BEGIN SUPPLIED INFORMATION

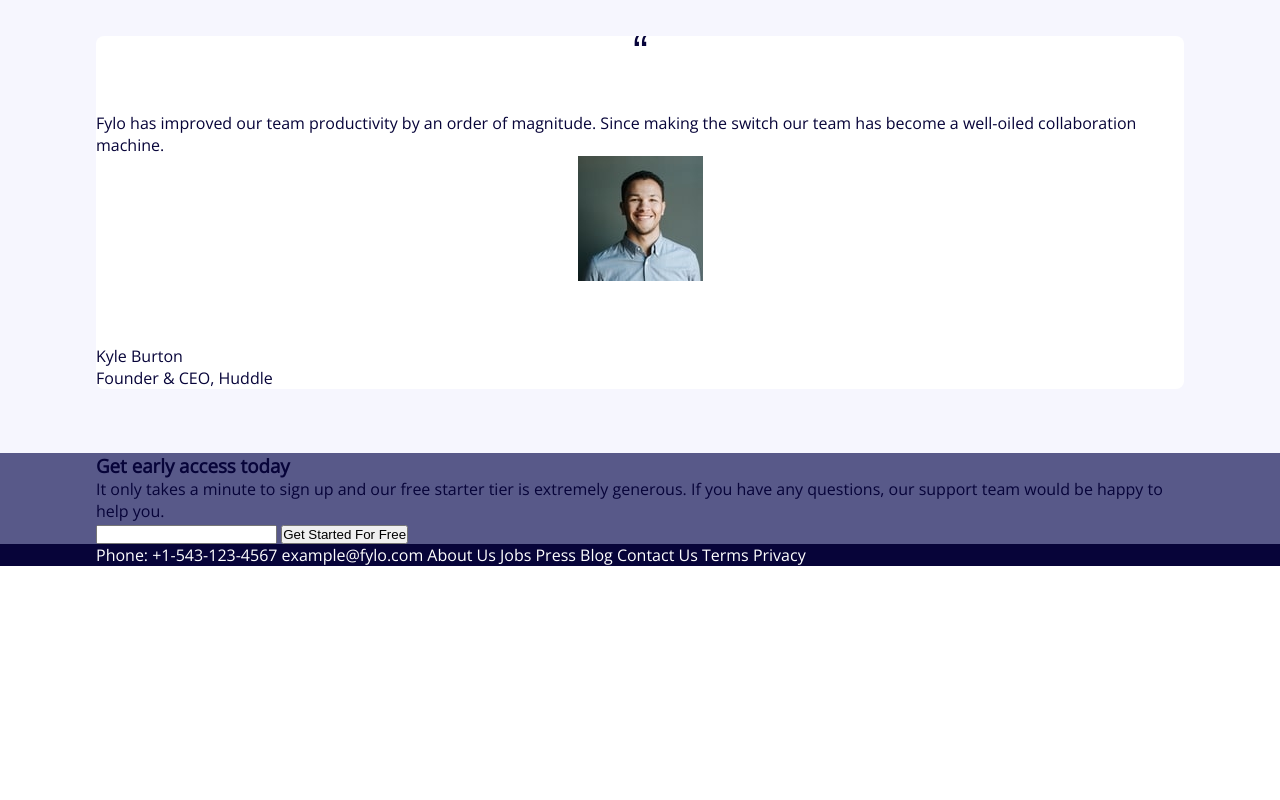
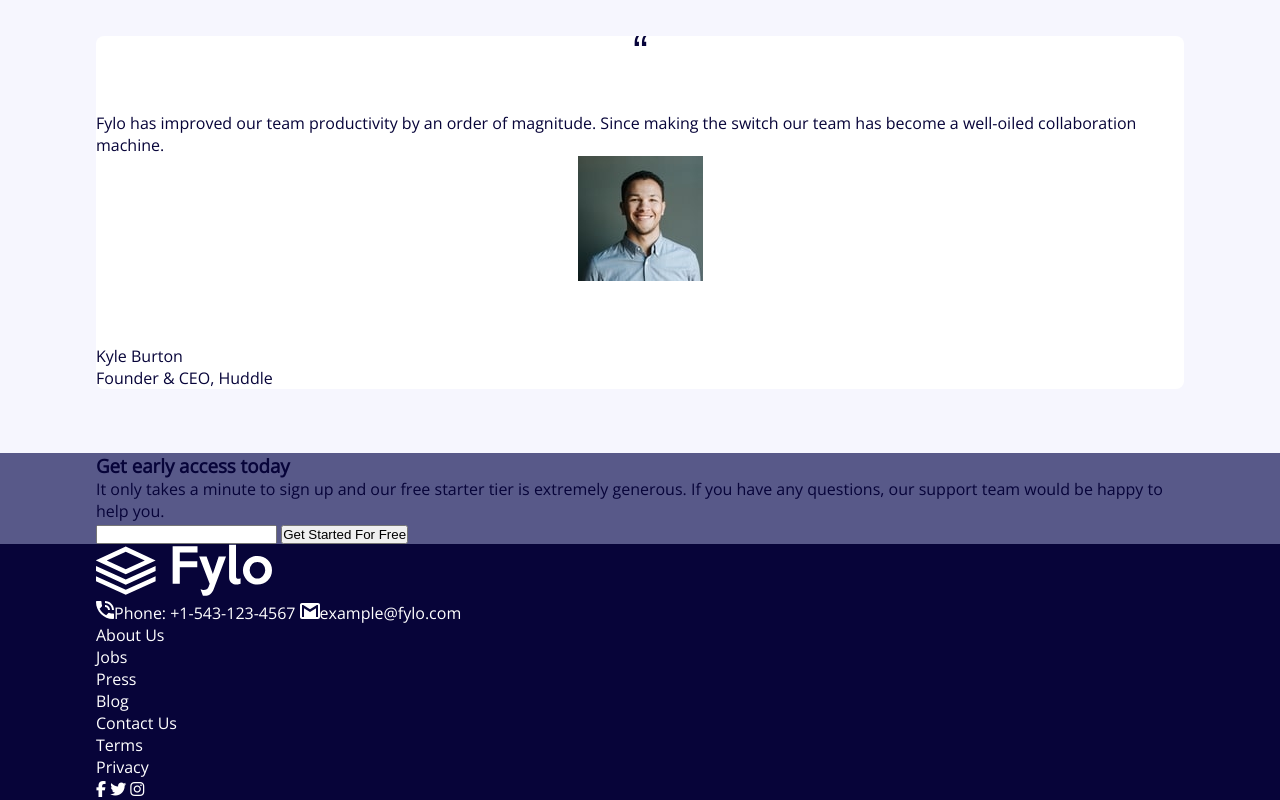
Before and after one commit to JacksonJ97/fylo-landing-page-with-two-column-layout, a website built with Parcel: page src/index.html in a window 1280 px wide. Shown: the part 2315-3115 px from the top of the page. Before the commit the page ends 2881 px from the top, so only its background shows below. Built offline with nearby package versions, Linux system fonts and the light colour scheme.

Commit message:
added footer HTML

```diff
--- a/src/index.html
+++ b/src/index.html
@@ -8,6 +8,7 @@
     <link rel="preconnect" href="https://fonts.gstatic.com" crossorigin />
     <link href="https://fonts.googleapis.com/css2?family=Open+Sans&family=Raleway:wght@400;700&display=swap" rel="stylesheet" />
     <link rel="stylesheet" href="scss/main.scss" />
+    <script src="https://kit.fontawesome.com/2204d85ae9.js" crossorigin="anonymous"></script>
     <title>Frontend Mentor | Fylo landing page with two column layout</title>
   </head>
   <body>
@@ -82,7 +83,32 @@
     </main>
 
     <footer>
-      <div class="container">Phone: +1-543-123-4567 example@fylo.com About Us Jobs Press Blog Contact Us Terms Privacy</div>
+      <div class="container">
+        <img src="images/white-logo.svg" alt="" />
+        <div>
+          <a href="#"><img src="images/icon-phone.svg" alt="" />Phone: +1-543-123-4567</a>
+          <a href="#"><img src="images/icon-email.svg" alt="" />example@fylo.com</a>
+        </div>
+
+        <ul>
+          <li><a href="#">About Us</a></li>
+          <li><a href="#">Jobs</a></li>
+          <li><a href="#">Press</a></li>
+          <li><a href="#">Blog</a></li>
+        </ul>
+
+        <ul>
+          <li><a href="#">Contact Us</a></li>
+          <li><a href="#">Terms</a></li>
+          <li><a href="#">Privacy</a></li>
+        </ul>
+
+        <div class="social-links">
+          <a href="#"><span class="sr-only">Facebook link</span><i class="fab fa-facebook-f"></i></a>
+          <a href="#"><span class="sr-only">Twitter link</span><i class="fab fa-twitter"></i></a>
+          <a href="#"><span class="sr-only">Instagram link</span><i class="fab fa-instagram"></i></a>
+        </div>
+      </div>
     </footer>
   </body>
 </html>
--- a/src/scss/base/_reset.scss
+++ b/src/scss/base/_reset.scss
@@ -11,3 +11,7 @@ ul {
 a {
   text-decoration: none;
 }
+
+.sr-only {
+  display: hidden;
+}
--- a/src/scss/layout/_footer.scss
+++ b/src/scss/layout/_footer.scss
@@ -4,3 +4,7 @@ footer {
   background-color: $veryDarkBlue;
   color: white;
 }
+
+footer a {
+  color: #fff;
+}
```
Also changed, not shown: public/index.html (+27 -1 lines), public/icon-email.e16cbdce.svg (added), public/icon-phone.cc84a2ca.svg (added), public/white-logo.ad7c34e2.svg (added), src/images/white-logo.svg (added), 1 other file.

END SUPPLIED INFORMATION

The copy should hold every entry above word for word and none of the pictures.

» **RESULT**:
Before and after one commit to JacksonJ97/fylo-landing-page-with-two-column-layout, a website built with Parcel: page src/index.html in a window 1280 px wide. Shown: the part 2315-3115 px from the top of the page. Before the commit the page ends 2881 px from the top, so only its background shows below. Built offline with nearby package versions, Linux system fonts and the light colour scheme.

Commit message:
added footer HTML

```diff
--- a/src/index.html
+++ b/src/index.html
@@ -8,6 +8,7 @@
     <link rel="preconnect" href="https://fonts.gstatic.com" crossorigin />
     <link href="https://fonts.googleapis.com/css2?family=Open+Sans&family=Raleway:wght@400;700&display=swap" rel="stylesheet" />
     <link rel="stylesheet" href="scss/main.scss" />
+    <script src="https://kit.fontawesome.com/2204d85ae9.js" crossorigin="anonymous"></script>
     <title>Frontend Mentor | Fylo landing page with two column layout</title>
   </head>
   <body>
@@ -82,7 +83,32 @@
     </main>
 
     <footer>
-      <div class="container">Phone: +1-543-123-4567 example@fylo.com About Us Jobs Press Blog Contact Us Terms Privacy</div>
+      <div class="container">
+        <img src="images/white-logo.svg" alt="" />
+        <div>
+          <a href="#"><img src="images/icon-phone.svg" alt="" />Phone: +1-543-123-4567</a>
+          <a href="#"><img src="images/icon-email.svg" alt="" />example@fylo.com</a>
+        </div>
+
+        <ul>
+          <li><a href="#">About Us</a></li>
+          <li><a href="#">Jobs</a></li>
+          <li><a href="#">Press</a></li>
+          <li><a href="#">Blog</a></li>
+        </ul>
+
+        <ul>
+          <li><a href="#">Contact Us</a></li>
+          <li><a href="#">Terms</a></li>
+          <li><a href="#">Privacy</a></li>
+        </ul>
+
+        <div class="social-links">
+          <a href="#"><span class="sr-only">Facebook link</span><i class="fab fa-facebook-f"></i></a>
+          <a href="#"><span class="sr-only">Twitter link</span><i class="fab fa-twitter"></i></a>
+          <a href="#"><span class="sr-only">Instagram link</span><i class="fab fa-instagram"></i></a>
+        </div>
+      </div>
     </footer>
   </body>
 </html>
--- a/src/scss/base/_reset.scss
+++ b/src/scss/base/_reset.scss
@@ -11,3 +11,7 @@ ul {
 a {
   text-decoration: none;
 }
+
+.sr-only {
+  display: hidden;
+}
--- a/src/scss/layout/_footer.scss
+++ b/src/scss/layout/_footer.scss
@@ -4,3 +4,7 @@ footer {
   background-color: $veryDarkBlue;
   color: white;
 }
+
+footer a {
+  color: #fff;
+}
```
Also changed, not shown: public/index.html (+27 -1 lines), public/icon-email.e16cbdce.svg (added), public/icon-phone.cc84a2ca.svg (added), public/white-logo.ad7c34e2.svg (added), src/images/white-logo.svg (added), 1 other file.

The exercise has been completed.